What lines in the data below mention the string "from"? Copy them out.

— Data for review —
_____
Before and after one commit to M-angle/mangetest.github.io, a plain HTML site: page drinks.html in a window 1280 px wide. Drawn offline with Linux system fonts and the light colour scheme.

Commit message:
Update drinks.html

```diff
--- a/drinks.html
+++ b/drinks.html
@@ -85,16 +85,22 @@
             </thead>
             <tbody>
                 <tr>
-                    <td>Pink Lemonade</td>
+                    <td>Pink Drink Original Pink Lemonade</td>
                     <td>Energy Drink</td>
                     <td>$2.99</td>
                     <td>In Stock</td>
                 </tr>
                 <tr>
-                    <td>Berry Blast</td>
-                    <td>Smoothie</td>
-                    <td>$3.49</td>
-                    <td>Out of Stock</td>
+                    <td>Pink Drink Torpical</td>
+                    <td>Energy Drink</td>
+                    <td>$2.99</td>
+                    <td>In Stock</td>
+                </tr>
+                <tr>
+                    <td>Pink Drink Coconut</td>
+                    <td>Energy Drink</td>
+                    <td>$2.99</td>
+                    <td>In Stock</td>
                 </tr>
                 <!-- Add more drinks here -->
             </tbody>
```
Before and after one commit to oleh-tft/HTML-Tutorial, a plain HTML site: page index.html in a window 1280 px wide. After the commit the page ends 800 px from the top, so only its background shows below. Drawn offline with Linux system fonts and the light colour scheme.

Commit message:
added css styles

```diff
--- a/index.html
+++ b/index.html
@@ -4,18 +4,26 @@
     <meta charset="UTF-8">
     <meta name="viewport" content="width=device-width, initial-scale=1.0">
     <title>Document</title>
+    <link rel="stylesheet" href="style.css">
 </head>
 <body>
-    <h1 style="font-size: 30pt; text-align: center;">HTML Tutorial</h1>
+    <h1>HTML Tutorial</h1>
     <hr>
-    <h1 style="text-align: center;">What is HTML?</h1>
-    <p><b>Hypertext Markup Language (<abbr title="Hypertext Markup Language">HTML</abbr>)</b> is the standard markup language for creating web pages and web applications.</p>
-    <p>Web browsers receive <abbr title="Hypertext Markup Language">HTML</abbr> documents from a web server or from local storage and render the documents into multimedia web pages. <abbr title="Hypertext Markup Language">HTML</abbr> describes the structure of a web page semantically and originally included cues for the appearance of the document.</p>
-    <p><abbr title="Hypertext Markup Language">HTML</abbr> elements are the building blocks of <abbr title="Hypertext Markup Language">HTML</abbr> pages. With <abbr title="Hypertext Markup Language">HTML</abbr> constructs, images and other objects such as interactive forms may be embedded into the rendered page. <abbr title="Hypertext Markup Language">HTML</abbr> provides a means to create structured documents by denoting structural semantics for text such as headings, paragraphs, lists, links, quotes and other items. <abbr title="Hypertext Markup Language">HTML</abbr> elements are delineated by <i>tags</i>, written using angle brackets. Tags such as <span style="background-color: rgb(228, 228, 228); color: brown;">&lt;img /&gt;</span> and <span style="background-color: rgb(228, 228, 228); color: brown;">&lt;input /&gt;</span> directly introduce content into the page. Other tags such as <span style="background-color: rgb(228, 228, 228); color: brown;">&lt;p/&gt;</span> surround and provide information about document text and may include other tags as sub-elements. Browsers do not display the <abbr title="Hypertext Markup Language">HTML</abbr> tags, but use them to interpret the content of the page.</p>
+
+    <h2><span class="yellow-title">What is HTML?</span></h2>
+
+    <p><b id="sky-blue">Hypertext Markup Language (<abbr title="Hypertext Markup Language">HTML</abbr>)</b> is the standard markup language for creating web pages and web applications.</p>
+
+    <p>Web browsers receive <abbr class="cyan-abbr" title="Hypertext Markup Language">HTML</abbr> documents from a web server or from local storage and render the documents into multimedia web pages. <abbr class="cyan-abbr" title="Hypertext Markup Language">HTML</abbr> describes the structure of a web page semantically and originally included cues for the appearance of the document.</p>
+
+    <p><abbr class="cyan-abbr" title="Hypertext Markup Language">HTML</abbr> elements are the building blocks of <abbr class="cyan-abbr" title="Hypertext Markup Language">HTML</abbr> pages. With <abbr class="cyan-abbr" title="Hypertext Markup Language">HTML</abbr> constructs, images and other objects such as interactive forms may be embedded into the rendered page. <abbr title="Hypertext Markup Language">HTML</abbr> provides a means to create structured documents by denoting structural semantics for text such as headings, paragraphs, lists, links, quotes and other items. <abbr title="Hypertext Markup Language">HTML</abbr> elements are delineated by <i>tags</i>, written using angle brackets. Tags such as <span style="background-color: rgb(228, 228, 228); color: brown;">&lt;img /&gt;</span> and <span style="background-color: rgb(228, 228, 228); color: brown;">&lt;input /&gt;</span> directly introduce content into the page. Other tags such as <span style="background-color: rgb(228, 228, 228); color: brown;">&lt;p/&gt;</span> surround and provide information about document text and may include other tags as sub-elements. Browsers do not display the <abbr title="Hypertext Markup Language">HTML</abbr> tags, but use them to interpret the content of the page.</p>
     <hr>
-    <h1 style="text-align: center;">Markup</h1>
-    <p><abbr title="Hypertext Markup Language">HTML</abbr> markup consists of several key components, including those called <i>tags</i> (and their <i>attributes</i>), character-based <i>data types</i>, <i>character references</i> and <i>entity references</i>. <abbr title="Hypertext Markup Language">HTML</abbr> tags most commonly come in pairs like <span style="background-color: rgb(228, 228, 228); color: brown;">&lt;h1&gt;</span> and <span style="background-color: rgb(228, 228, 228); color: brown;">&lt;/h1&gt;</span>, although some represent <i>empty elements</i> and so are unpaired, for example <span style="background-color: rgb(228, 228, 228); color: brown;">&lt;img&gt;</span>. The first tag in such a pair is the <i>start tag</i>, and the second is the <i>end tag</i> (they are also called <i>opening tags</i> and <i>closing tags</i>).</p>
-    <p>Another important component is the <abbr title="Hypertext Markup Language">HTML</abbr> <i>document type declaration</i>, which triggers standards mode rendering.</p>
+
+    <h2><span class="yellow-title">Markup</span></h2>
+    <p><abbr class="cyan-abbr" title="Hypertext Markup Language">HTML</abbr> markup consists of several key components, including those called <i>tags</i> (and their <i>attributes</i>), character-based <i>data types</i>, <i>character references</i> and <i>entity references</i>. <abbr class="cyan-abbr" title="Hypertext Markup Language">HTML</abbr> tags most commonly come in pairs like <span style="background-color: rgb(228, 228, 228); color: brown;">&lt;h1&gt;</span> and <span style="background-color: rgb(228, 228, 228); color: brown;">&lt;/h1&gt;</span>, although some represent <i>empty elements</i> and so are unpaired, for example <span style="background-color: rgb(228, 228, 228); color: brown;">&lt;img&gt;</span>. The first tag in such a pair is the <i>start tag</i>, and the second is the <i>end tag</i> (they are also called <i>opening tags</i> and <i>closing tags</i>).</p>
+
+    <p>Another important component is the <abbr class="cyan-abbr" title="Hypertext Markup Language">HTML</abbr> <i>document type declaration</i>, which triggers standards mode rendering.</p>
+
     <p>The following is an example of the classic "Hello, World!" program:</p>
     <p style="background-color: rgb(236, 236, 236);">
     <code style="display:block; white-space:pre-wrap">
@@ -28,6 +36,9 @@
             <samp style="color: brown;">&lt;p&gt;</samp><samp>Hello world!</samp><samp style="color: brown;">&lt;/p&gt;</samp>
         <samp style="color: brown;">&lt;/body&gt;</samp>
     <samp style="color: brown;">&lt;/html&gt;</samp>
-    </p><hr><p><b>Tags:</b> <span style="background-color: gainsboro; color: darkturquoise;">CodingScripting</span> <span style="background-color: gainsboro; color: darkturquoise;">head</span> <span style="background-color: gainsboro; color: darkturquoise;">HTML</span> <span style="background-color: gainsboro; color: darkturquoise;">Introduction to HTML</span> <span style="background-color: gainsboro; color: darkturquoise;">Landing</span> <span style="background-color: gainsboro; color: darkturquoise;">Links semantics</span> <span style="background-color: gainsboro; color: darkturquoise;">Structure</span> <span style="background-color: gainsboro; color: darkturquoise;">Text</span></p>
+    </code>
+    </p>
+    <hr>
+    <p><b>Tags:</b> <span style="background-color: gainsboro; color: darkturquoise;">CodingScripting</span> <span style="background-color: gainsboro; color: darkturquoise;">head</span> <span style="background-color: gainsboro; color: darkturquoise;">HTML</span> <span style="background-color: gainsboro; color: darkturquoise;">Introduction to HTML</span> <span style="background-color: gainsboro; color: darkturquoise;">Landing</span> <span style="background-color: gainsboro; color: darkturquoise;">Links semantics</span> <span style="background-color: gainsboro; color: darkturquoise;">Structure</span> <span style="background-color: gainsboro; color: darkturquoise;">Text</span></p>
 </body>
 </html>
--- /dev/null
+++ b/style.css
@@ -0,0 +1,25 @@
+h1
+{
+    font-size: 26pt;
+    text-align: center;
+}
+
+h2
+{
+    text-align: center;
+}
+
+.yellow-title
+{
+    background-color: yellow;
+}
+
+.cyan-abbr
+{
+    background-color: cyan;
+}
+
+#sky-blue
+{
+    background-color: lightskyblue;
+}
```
_____
— Solution —
Before and after one commit to oleh-tft/HTML-Tutorial, a plain HTML site: page index.html in a window 1280 px wide. After the commit the page ends 800 px from the top, so only its background shows below. Drawn offline with Linux system fonts and the light colour scheme.
-    <p>Web browsers receive <abbr title="Hypertext Markup Language">HTML</abbr> documents from a web server or from local storage and render the documents into multimedia web pages. <abbr title="Hypertext Markup Language">HTML</abbr> describes the structure of a web page semantically and originally included cues for the appearance of the document.</p>
+    <p>Web browsers receive <abbr class="cyan-abbr" title="Hypertext Markup Language">HTML</abbr> documents from a web server or from local storage and render the documents into multimedia web pages. <abbr class="cyan-abbr" title="Hypertext Markup Language">HTML</abbr> describes the structure of a web page semantically and originally included cues for the appearance of the document.</p>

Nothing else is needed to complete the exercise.